- _Work order_
All lines in the entries below that hold "section" make up the answer.

-- Opening Marker --

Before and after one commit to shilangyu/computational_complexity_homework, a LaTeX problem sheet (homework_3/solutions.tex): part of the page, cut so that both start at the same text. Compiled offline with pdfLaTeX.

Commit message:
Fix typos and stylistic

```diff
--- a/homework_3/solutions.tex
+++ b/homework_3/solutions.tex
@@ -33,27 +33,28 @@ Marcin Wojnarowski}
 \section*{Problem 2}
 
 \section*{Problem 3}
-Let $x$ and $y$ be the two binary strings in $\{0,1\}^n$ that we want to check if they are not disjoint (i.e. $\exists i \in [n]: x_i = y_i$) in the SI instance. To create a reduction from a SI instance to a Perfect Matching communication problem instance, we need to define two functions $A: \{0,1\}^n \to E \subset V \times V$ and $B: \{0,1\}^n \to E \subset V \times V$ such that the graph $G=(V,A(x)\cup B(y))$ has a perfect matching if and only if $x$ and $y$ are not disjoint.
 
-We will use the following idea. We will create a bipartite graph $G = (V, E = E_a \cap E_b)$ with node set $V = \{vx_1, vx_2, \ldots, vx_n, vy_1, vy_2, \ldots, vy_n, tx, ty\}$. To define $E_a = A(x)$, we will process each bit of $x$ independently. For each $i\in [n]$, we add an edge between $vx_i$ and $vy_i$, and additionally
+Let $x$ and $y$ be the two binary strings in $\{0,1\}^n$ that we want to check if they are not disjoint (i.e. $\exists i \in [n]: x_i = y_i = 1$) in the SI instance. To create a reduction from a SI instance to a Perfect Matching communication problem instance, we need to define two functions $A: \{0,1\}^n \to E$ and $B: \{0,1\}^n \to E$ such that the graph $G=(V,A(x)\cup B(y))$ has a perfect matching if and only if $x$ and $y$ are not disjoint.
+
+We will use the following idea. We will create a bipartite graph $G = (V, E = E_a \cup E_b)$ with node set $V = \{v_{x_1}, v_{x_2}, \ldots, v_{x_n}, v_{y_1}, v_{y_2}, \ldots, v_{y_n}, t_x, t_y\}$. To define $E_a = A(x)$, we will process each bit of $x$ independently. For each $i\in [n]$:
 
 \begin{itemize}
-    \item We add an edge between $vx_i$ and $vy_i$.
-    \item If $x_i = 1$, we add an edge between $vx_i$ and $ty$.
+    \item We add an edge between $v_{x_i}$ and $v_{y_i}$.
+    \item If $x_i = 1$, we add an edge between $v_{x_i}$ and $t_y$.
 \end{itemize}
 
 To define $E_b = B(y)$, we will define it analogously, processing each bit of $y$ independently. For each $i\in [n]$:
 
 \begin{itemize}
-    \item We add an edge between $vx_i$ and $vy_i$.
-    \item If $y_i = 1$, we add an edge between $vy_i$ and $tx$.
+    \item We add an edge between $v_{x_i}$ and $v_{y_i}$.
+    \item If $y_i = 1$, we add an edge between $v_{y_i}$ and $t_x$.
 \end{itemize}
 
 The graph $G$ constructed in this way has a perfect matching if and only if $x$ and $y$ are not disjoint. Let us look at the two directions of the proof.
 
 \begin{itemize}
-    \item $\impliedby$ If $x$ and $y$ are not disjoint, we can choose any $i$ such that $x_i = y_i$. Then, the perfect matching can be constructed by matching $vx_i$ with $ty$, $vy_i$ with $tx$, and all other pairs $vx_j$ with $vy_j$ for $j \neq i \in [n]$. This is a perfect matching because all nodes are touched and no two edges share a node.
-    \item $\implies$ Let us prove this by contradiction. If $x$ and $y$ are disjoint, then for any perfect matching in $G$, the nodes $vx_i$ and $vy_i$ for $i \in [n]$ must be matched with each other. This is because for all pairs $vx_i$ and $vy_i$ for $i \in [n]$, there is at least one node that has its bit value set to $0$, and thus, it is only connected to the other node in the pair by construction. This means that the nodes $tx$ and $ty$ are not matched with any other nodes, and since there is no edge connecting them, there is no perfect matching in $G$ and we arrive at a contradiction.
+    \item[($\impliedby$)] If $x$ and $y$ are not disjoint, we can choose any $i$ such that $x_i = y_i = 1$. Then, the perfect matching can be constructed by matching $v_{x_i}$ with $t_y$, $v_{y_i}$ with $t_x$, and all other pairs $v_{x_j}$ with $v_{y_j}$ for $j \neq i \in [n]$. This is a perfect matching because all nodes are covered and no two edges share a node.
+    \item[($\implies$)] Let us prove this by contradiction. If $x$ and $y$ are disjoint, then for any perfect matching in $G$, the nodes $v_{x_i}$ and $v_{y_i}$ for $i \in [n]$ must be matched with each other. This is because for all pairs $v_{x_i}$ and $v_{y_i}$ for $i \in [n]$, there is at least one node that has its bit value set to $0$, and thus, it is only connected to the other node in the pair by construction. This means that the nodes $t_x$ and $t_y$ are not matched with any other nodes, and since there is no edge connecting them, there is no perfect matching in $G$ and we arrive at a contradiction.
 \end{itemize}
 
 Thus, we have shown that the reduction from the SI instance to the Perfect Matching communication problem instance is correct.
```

-- Closing Marker --

- _Response to this task_
 \section*{Problem 2}
 \section*{Problem 3}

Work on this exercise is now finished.